On Sunday, the last day of our Winter Break, we decided to take the kids to the Virginia Museum of Fine Arts to see the Forbidden City Exhibit before it leaves town. Plus, it makes us look like good parents if the last memory our children have to share on their first day back at school is one of an enriching cultural experience and not the day that I let them wear their pajamas all day and didn’t make them brush their teeth.
The exhibit was amazing to say the least. The detail and precision in the ink and color drawings that have survived the last several centuries is beyond my comprehension. Beautiful ceremonial clothing was on display next to artwork in which the royalty was wearing each piece. The rest for the artists’ paint brushes was a beautiful sculpture; not unlike the plastic stadium cup left over from a Virginia Tech game that I use for paint brushes when I’m feeling creative. Every detail of their lives included beauty, luxury and grandeur. Which brings me to my throw pillows.
My Beloved loves simplicity. We have had an ongoing argument about the ornamentation on what we call our common marital bed. It’s our room; but let’s face it, I’m the one decorating it. He hates throw pillows. In fact, he hates any pillow other than the two that he can lay his head on to sleep. No shams, no decorative king size pillows, no round bolsters. Just plain pillows, flat as I can buy them and cheap as they come.
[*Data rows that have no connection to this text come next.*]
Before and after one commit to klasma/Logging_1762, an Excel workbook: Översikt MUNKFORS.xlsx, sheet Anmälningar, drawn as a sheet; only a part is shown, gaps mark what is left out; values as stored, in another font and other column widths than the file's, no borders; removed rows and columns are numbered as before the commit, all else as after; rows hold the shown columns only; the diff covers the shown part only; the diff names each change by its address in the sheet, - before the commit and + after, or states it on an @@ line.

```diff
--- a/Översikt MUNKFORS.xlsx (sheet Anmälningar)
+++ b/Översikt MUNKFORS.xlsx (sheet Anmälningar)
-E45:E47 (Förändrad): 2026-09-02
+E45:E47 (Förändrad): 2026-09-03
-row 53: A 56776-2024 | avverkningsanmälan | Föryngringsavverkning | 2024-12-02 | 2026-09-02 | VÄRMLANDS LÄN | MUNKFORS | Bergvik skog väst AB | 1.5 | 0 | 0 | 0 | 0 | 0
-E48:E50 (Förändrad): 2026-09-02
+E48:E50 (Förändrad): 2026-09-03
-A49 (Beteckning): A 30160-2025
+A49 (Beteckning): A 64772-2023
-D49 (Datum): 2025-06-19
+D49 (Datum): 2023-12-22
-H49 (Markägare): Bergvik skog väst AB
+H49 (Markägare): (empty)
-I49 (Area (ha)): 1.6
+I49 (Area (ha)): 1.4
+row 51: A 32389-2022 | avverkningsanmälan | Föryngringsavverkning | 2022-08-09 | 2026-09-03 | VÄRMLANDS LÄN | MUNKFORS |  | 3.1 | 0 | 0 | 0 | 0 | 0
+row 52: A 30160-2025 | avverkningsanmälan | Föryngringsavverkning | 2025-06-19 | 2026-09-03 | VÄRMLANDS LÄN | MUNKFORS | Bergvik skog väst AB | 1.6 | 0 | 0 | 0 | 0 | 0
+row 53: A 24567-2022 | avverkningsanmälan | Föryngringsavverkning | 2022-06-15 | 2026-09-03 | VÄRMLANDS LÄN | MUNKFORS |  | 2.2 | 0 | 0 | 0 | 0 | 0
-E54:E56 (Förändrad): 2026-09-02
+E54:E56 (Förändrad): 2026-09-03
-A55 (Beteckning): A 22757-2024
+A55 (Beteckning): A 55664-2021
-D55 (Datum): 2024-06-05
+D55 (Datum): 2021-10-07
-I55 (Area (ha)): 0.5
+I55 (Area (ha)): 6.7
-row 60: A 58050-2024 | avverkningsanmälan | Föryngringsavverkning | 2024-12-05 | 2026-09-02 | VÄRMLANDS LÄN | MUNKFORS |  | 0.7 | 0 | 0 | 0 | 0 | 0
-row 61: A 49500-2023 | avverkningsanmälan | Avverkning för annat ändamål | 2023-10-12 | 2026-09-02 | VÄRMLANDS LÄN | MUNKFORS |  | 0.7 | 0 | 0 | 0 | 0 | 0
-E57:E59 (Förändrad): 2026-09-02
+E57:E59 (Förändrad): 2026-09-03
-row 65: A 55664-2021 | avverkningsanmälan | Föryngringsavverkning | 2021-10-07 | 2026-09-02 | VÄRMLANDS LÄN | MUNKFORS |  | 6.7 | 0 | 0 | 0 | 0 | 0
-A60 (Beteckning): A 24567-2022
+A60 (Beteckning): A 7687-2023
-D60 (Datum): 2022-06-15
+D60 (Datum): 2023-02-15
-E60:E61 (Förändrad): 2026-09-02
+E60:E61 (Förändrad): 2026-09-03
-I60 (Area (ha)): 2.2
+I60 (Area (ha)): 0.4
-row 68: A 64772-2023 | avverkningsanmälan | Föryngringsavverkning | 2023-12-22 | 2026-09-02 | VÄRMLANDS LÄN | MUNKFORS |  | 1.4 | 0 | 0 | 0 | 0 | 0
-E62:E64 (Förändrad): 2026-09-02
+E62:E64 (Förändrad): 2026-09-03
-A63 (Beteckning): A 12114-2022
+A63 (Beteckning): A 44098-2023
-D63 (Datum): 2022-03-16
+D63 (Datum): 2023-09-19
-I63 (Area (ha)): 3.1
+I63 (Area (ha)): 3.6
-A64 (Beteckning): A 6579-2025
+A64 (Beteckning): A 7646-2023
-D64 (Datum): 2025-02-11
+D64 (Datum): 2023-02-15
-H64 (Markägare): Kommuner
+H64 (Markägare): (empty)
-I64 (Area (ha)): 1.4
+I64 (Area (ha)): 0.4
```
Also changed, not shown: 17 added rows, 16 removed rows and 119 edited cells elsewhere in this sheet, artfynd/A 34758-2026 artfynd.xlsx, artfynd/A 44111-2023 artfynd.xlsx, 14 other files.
His argument is, plain and simple: what’s the point? My rebuttal is: because it’s pretty.
We are not silk and satin people. There are no tassels, no bejeweling, no sequins, no feathers. It is not a bordello nor could it pass as a cheap hotel or a lover’s getaway. However, after watching Downton Abbey, I’ve come to realize that our bed looks more like the servants quarters; after viewing the Forbidden City exhibit I’ve realized that we are in fact peasants with our plain white sheets and flax colored quilt.
Why does it matter? In the long run, it doesn’t. It’s a pillow, it’s a decoration, it’s fluff covered in fabric. However, looking at it through the eyes of history, it seems to reflect more than that. A beautiful home reflects an appreciation for not only art, but for hard work and craftsmanship. It represents the fact that beauty in our surroundings brings joy and happiness and shows what is important to us as a society. Life is hard; beauty makes it easier to endure those hardships at times.
Do I need a throw pillow to have a happy marriage? No. I’ve had a happy marriage for almost 12 years while sleeping in a bed that is used on the set of “Orange is The New Black”. That being said, when I went on a bit of a spree during the last week of break and bought a new comforter and (gasp) three throw pillows (and grasp your heart) two shams, I braced myself for an argument. In fact, I headed it off before it started. He walked in the door and I told him that I understood his feelings on unnecessary bedroom pillows; however his bed is currently covered in them and he was not to say a word. Not one single word. His inner man could scream in protest, but my inner wife needed something to sleep on that didn’t resemble the standardized bedding in hospitals across the country. To appease my need for a beautiful space he could suck it up and throw them on the floor on my side of the bed, but he was never to say a word about it. Which is exactly what he’s done for the last week. He doesn’t even look my way as he tosses the pillow sham and accompanying throw pillows over my head enthusiastically to the floor. The smug smile on his face tells me that he loves me enough to endure it, no matter the frivolity that he’s deemed unnecessary. He’s happy because he thinks that by ignoring his own irritation it’s making me happy; I’m happy because I got my throw pillows. When I make my bed in the morning, its for no other reason than to see something beautiful before I leave to go to work and to know that at the end of the day I get to enjoy it again. He’s happy because he has an excuse to throw things in my direction every night without getting yelled at.